One woman I interviewed, Martha Ciurla, detailed how the program helped her in a unique way—one not dissimilar from the way it was intended to help the president of Pizza Hut’s son. Growing up, English was Ciurla’s second language growing up.
“I hated reading, mostly because it took me twice as long as the other kids to read anything. What was nice about BOOK IT! was that I could read at my own pace and still get rewarded for it. My dad always took us out for dinner on Friday nights, so we always ended up going to Pizza Hut to get my BOOK IT! stickers. I just wanted to fill that pin up as fast as I could,” she recalled.

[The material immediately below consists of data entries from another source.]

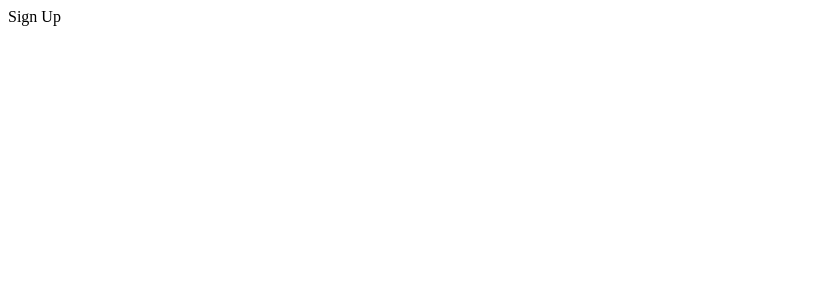
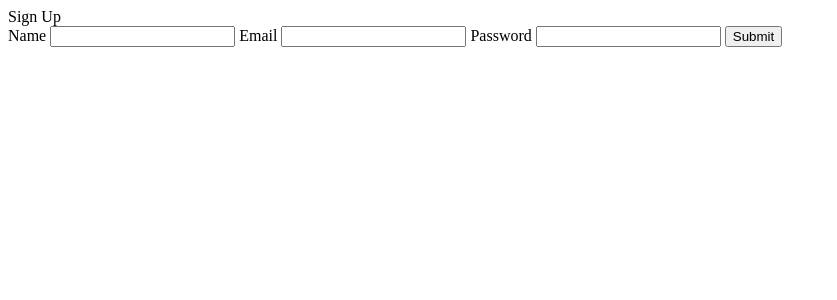
Before and after one commit to smurfedGitHubIO/Tuod, a SvelteKit app: page /signup in a window 1280 px wide. Shown: the top 300 px of the page, without its empty margins (0-837 px from the left). Built offline with nearby package versions, Linux system fonts and the light colour scheme.

Commit message:
feat: create basic framework

```diff
--- a/package.json
+++ b/package.json
@@ -16,6 +16,7 @@
 	},
 	"type": "module",
 	"dependencies": {
+		"firebase": "^9.22.1",
 		"svelte-spa-router": "^3.3.0"
 	}
 }
--- a/src/routes/(auth)/signup/+page.svelte
+++ b/src/routes/(auth)/signup/+page.svelte
@@ -1 +1,25 @@
-Sign Up
+<script>
+  let name = "";
+  let email = "";
+  let password = "";
+  const handleSubmit = () => {
+
+  }
+</script>
+
+<div>
+  Sign Up
+  <form>
+    <!-- svelte-ignore a11y-label-has-associated-control -->
+    <label>Name</label>
+    <input type="text" bind:value={name}/>
+    <!-- svelte-ignore a11y-label-has-associated-control -->
+    <label>Email</label>
+    <input type="email" bind:value={email}/>
+    <!-- svelte-ignore a11y-label-has-associated-control -->
+    <label>Password</label>
+    <input type="password" bind:value={password}/>
+    <button on:click={() => handleSubmit()}>Submit</button>
+  </form>
+
+</div>
--- a/src/routes/+page.svelte
+++ b/src/routes/+page.svelte
@@ -1,9 +1,10 @@
 <script>
 	import Button from "../components/Button.svelte";
+	import Title from "../components/Title.svelte";
 </script>
 
 <div>
-	eyo
+	<Title title="TUOD"/>
 	<Button label="Sign Up" route='/signup' />
 	<Button label="Log In" route='/login' />
 </div>
--- /dev/null
+++ b/src/server/stores/stores.js
@@ -0,0 +1,3 @@
+// @ts-nocheck
+import { writable } from 'svelte/store';
+export const authStore = writable(null);
```
Also changed, not shown: src/components/Title.svelte (added, +7 -0 lines), src/routes/(app)/+layout.svelte (added, +11 -0 lines), src/routes/(app)/dashboard/+page.svelte (+6 -3 lines), src/routes/(auth)/login/+page.svelte (+21 -1 lines), src/server/index.js (added, +10 -0 lines), src/routes/(app)/wordle/+page.svelte (deleted), src/routes/(app)/wordoftheday/+page.svelte (added), src/routes/(app)/words/+page.svelte (renamed from src/routes/(app)/word/+page.svelte), 1 other file (tests, documents, lock files or other folders).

“Other kids probably finished theirs way before me, but I didn’t know that. It made me start to like reading because I was finding books that I found interesting, and my vocabulary increased through all the books I was reading.”
Building your vocabulary and strengthening your comprehension skills are just some of the many benefits of reading and, when reading is accompanied by pizza as a reward, it’s no surprise that this program is three decades old. In fact, it’s kind of a shame that Pizza Hut’s BOOK IT! Program isn’t offered for adults.

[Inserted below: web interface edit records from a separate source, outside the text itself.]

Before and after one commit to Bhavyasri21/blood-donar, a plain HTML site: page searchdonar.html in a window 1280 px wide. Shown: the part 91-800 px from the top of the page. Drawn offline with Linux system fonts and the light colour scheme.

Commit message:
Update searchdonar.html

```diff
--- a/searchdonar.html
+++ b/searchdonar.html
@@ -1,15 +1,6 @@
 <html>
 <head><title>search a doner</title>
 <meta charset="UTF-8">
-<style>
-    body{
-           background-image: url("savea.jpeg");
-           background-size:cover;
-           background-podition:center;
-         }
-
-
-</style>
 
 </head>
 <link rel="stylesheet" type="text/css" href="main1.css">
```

Of course, like with anything, there have been naysayers—in 2007, a press release from the Campaign for a Commercial-Free Childhood (CCFC) stated that a personal pan pizza was too high-fat a reward for reading:
“BOOK IT! rewards students with certificates for a free Pizza Hut personal pizza when they reach certain reading goals. A Pizza Hut six-inch personal pan pizza has 630 calories and 27 grams of fat. With a topping, it can have as many as 770 calories and 39 grams of fat. For children ages 3-5, a Pizza Hut personal pizza can contain more than half of their daily caloric requirement, as well as their entire fat requirement.”
Of course, everyone knows that occasionally indulging in a tiny pizza isn’t going to kill anyone, and if it can get a reluctant or unwilling kid to read, do the calories really matter?
In 2014, Pizza Hut’s BOOK IT! Program remains popular, and the nostalgia factor for the BOOK IT! Program, primarily from alumni in their twenties and thirties, is just as strong as the program itself. To capitalize off the program’s nostalgic appeal, Pizza Hut has even began offering throwback BOOK IT! merchandise and apparel.
Pizza Hut’s BOOK IT! Program is open to kids ages 5-12 and is offered to public, private, and parochial schools, as well as home-schooled children. If a child under the age of 5 wants to participate, an older child who falls within the program’s age parameters can read to that child.
Today, teachers can create specific, personalized goals for each student in their class. Goals vary depending on a student’s reading level, reading speed, and other factors that teachers see fit. Just as when the program first started, parents are encouraged to get involved with their children.
If you’re a teacher or parent that wants to get involved, the deadline for the 2014-2015 program is September 1st. Pizza Hut’s BOOK IT! Program officially celebrates its birthday on October 1st, 2014—which just so happens to be the first day of National Pizza Month.